=== To do ===
Among the lines below, count those that include "components", and state the count alone.

####################

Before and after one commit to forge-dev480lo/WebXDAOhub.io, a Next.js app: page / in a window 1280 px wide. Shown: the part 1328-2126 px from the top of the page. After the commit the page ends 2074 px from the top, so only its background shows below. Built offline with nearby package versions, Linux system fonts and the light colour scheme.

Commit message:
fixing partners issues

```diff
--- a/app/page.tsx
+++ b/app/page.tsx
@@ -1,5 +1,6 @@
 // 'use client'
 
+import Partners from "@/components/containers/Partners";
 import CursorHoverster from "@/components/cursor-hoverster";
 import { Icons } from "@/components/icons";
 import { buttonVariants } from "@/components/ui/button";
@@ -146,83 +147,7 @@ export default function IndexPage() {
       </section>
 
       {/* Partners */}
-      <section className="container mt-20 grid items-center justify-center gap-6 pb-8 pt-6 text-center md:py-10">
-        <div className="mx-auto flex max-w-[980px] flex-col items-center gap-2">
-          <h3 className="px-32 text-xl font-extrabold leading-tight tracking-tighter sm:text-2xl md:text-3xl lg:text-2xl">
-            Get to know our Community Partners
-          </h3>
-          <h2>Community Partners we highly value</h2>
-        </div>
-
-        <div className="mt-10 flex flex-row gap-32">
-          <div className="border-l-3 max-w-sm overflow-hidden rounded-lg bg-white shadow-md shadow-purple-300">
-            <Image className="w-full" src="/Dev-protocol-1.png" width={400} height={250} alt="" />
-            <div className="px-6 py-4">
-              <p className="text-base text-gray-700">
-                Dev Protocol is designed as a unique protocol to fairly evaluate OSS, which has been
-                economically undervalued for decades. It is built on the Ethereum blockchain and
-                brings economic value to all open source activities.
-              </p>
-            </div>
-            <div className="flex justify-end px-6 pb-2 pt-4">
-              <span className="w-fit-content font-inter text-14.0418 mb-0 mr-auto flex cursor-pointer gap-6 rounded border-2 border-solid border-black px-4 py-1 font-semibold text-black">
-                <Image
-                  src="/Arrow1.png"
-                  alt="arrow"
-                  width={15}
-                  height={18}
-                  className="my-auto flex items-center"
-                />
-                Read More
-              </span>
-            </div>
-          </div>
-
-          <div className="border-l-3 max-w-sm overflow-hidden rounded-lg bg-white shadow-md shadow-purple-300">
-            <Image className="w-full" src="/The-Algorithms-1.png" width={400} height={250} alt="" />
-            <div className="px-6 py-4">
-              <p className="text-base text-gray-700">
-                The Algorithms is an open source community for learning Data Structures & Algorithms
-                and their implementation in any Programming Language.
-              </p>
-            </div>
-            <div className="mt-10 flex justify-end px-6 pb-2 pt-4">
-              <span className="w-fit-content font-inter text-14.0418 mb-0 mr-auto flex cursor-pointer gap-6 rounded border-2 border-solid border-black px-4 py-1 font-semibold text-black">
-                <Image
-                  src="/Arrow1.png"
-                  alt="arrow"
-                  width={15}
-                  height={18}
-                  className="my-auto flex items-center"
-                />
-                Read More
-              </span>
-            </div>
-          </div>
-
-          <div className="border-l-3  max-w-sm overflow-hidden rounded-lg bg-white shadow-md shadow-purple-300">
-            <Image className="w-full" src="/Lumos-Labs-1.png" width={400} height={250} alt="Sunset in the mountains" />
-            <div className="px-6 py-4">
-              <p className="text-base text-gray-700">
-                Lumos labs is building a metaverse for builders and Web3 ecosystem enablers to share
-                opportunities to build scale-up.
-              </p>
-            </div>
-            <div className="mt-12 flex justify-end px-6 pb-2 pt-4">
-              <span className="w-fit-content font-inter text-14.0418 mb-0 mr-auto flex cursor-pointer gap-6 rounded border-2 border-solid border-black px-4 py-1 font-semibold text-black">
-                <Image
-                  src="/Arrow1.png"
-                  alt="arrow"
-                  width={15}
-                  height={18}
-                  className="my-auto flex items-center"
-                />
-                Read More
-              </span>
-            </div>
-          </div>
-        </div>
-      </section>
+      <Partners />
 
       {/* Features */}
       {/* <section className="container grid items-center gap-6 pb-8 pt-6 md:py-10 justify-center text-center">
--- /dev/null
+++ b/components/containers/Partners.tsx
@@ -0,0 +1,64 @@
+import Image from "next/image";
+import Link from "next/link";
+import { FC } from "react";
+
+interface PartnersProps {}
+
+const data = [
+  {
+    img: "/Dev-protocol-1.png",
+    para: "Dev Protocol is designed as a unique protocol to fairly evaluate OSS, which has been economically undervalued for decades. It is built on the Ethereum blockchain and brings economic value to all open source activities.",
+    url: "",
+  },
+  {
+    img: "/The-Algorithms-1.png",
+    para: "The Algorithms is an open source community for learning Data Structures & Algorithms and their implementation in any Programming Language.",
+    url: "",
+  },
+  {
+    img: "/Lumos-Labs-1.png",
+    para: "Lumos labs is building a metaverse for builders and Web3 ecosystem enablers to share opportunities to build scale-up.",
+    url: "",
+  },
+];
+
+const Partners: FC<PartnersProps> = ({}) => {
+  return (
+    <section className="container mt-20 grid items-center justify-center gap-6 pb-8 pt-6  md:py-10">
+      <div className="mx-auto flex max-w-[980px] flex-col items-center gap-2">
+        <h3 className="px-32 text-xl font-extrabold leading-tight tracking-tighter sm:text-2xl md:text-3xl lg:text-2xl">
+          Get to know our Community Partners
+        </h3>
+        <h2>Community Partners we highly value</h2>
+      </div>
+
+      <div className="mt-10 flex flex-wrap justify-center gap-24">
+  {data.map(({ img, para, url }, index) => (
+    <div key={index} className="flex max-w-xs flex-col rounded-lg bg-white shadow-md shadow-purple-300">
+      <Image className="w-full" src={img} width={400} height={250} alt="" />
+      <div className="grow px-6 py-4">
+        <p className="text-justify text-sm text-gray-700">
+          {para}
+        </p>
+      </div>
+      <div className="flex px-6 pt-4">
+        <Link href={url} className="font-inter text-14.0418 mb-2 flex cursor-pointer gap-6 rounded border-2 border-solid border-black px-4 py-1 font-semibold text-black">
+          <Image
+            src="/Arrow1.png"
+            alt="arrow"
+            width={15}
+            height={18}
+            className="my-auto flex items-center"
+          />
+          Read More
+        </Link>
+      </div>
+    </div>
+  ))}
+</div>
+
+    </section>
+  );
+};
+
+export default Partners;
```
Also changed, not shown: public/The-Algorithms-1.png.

####################

=== Completed task ===
5